25 Apr 2022 12:18PM   Views : 402 Unique : 220


This is for Hannah, and anyone else who has come across the casual way that a lot of togs talk about one or two types of filter that landscaper photographers use a lot: graduated filters and neutral density filters.

A graduated filter is one that is tinted at one extreme, and clear at the other, and the aim is to allow a subject that’s bright on one side and dark on the other to be recorded in a single image, controlling the contrast range. It’s a bit easier said than done.


I don’t use them much, and the first one that came to hand is the notorious Cokin tobacco filter. These were monumentally popular for about six months in the late Seventies, and have been unacceptable in polite society ever since. You can possibly see why – one apocalyptic sky is impressive. But hundreds… Not so much.

As the image of the camera shows, the filter holder allows the user to slide the filter up and down, and it’s also possible to angle it to allow shooting steep hillsides. It’s crucial to use depth of field preview to adjust the position, as the examples show.


The precise effect varies with aperture, focal length, and which slot in the holder the filter is in. Using a wider lens, a smaller aperture or a slot further from the lens makes the division between filtered and unfiltered sharper. Filters are available with greater or less strong tints, and with sharper and more gentle transitions between the two, and some people carry a variety. The good ones – high quality optical glass – can cost £100 each.

The purist filter is a grey one, altering tones but not colours – though often, there is a slight colour tint (especially for those using auto white balance, I suspect). Careful testing and experiment is wise before using one for an important picture!

Confusingly, many people call a graduated filter a graduate, which makes it easy to confuse with a measuring cylinder (also known as a graduate in some circles) or a person who has successfully completed a university degree…


And there are neutral density filters, too. These can be bought for relatively normal purposes, to deal with exceptionally bright light, or with a very high filter factor, to allow extended shutter speeds when the user wants to blur movement of clouds, water or anything else. A popular strength is ten stops, which turns day to night – but that is perhaps for another blog…



25 Apr 2022 12:52PM
Ah!! Tobacco skies, I remember them well, John, still think I have mine, hidden in the dim, deep recesses of some drawer or other Smile

On the other hand, I have never used a neutral density filter, as they do not suit my type of photography, but I can admire the images of those
who use them to their full potential.

There are, of course, Graduated Filters in Photoshop etc, but not to be confused with the in front of lens type,

Meta_Morph 1 5 1 United Kingdom
25 Apr 2022 1:56PM
Thanks John, very helpful 👍 would you recommend using these instead of bracketing?
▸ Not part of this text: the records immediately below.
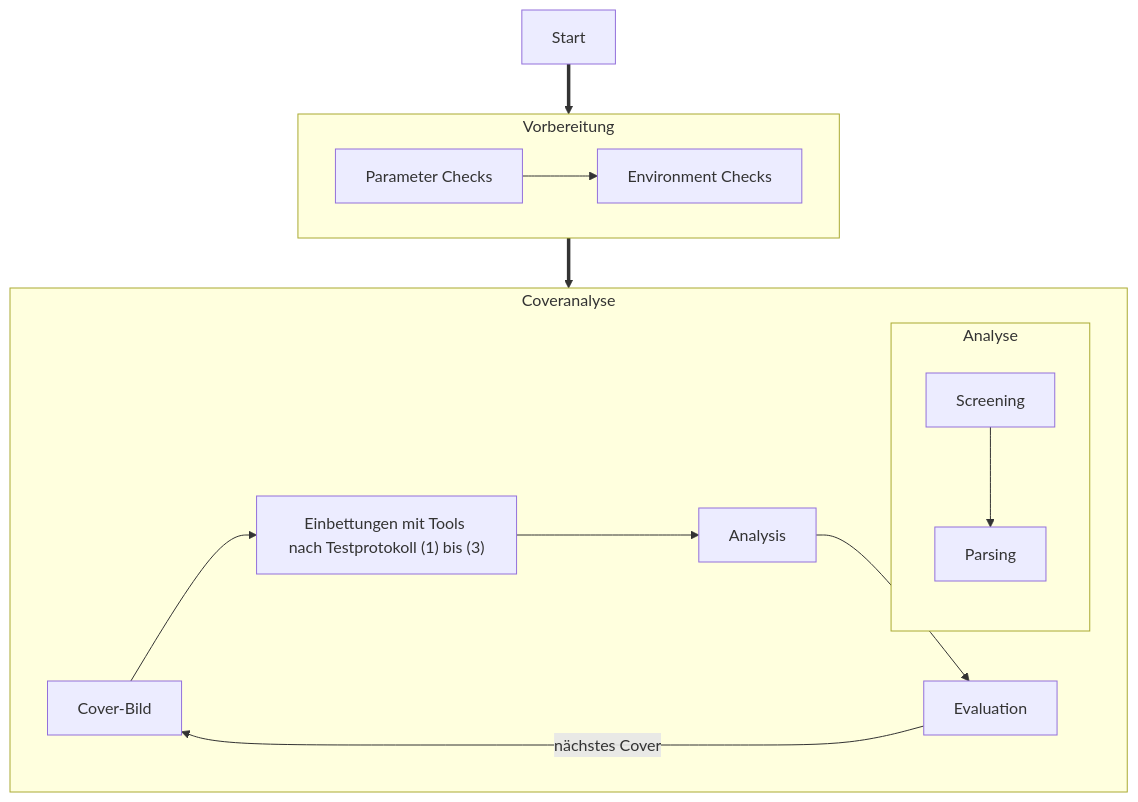
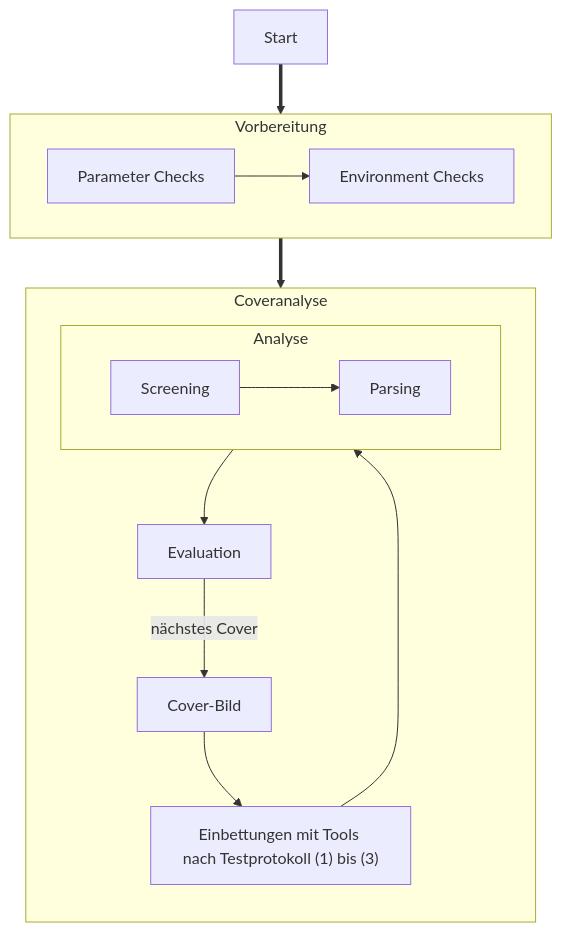
One commit to bh-8/amsl-it-security-projects changed the diagram in SMKITS5/README.md. Above: the diagram before and after it, drawn with Mermaid.

````diff
--- a/SMKITS5/README.md
+++ b/SMKITS5/README.md
@@ -78,26 +78,28 @@
     ```mermaid
     flowchart TB;
       start["Start"]
       subgraph Vorbereitung
         direction LR
         params["Parameter Checks"]
         env["Environment Checks"]
         params-->env
       end
       subgraph Coveranalyse
-        direction LR
+        direction TB
         new["Cover-Bild"]
         embed["Einbettungen mit Tools nach Testprotokoll (1) bis (3)"]
         subgraph Analyse
-          direction TB
+          direction LR
           screening["Screening"]
           parsing["Parsing"]
           screening-->parsing
         end
         eval["Evaluation"]
-        new-->embed-->Analysis-->eval
+        new-->embed
+        embed-->Analyse
+        Analyse-->eval
         eval--nächstes Cover-->new
       end
       start==>Vorbereitung
       Vorbereitung==>Coveranalyse
     ```
````
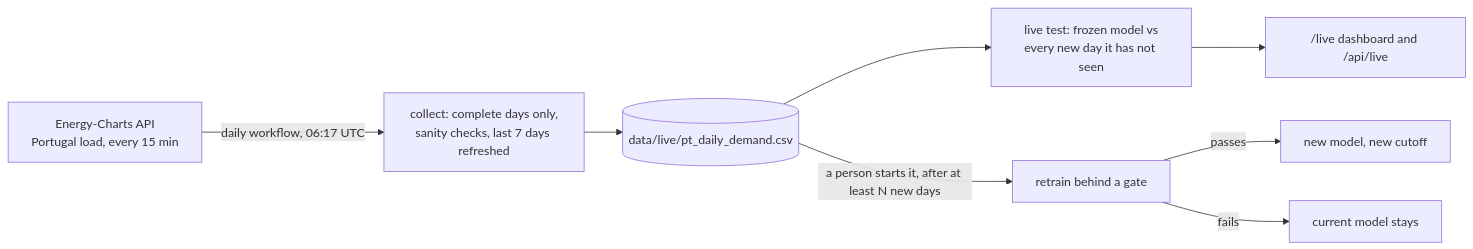
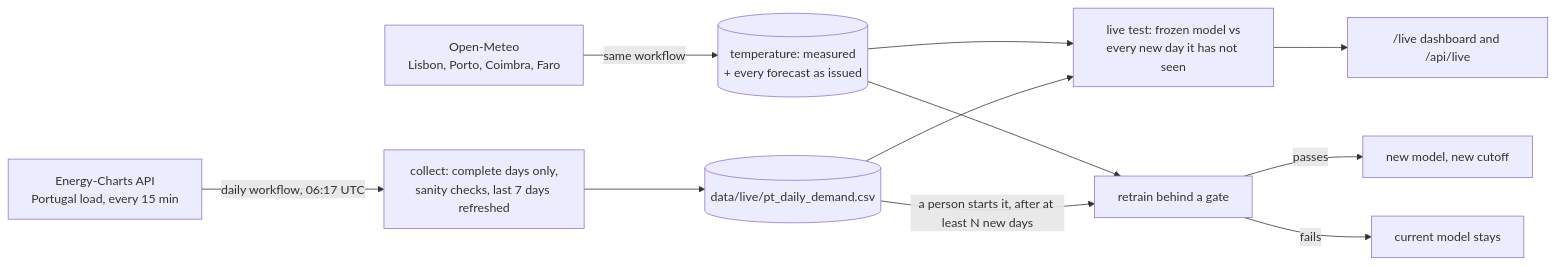
One commit to saeedm31/energy-demand-forecast changed the diagram in README.md. Above: the diagram before and after it, drawn with Mermaid. The commit also changed other lines of this file, not shown here.

First line of the commit message:
README: temperature in live mode

````diff
--- a/README.md
+++ b/README.md
@@ -111,10 +112,13 @@
 ```mermaid
 flowchart LR
   EC[Energy-Charts API<br/>Portugal load, every 15 min] -->|daily workflow, 06:17 UTC| C[collect: complete days only,<br/>sanity checks, last 7 days refreshed]
+  OM[Open-Meteo<br/>Lisbon, Porto, Coimbra, Faro] -->|same workflow| W[(temperature: measured<br/>+ every forecast as issued)]
+  W --> E
+  W --> R
   C --> D[(data/live/pt_daily_demand.csv)]
   D --> E[live test: frozen model vs<br/>every new day it has not seen]
   D -->|a person starts it, after at least N new days| R[retrain behind a gate]
   R -->|passes| M[new model, new cutoff]
   R -->|fails| K[current model stays]
   E --> UI["/live dashboard and /api/live"]
 ```
````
Hannah
dark_lord Plus
19 3.0k 836 England
25 Apr 2022 2:34PM
I now see the use for the graduated tobacco filter, it adds a splash of colour interest to a discussion on filters Wink
I have a set of Lee ND grads. Even with cameras that have good dynamic range and shooting in RAW, such filters still hel manage the cotrast range which makes any software proessing easier and moe flexible especially in more extreme circumstances.

A useful and informative blog John.
dudler Plus
19 2.0k 1996 England
25 Apr 2022 4:16PM
Hannah, it depends on your preferred way of working.

If you like to shoot, and do minimal editing on a computer, get a filter or two. If you're happy to do more extensive work in software, bracketing is definitely the way to go.

I suspect the more versatile workers will choose a route (grad filter, HDR, other melding of separate images) depending on circumstances. A bit outside my normal field of operation, I'm afraid. Keit's comment contains more wisdom than I have in the area!
Meta_Morph 1 5 1 United Kingdom
25 Apr 2022 5:15PM
Thanks that is really helpful. Looks like more kit is needed...👍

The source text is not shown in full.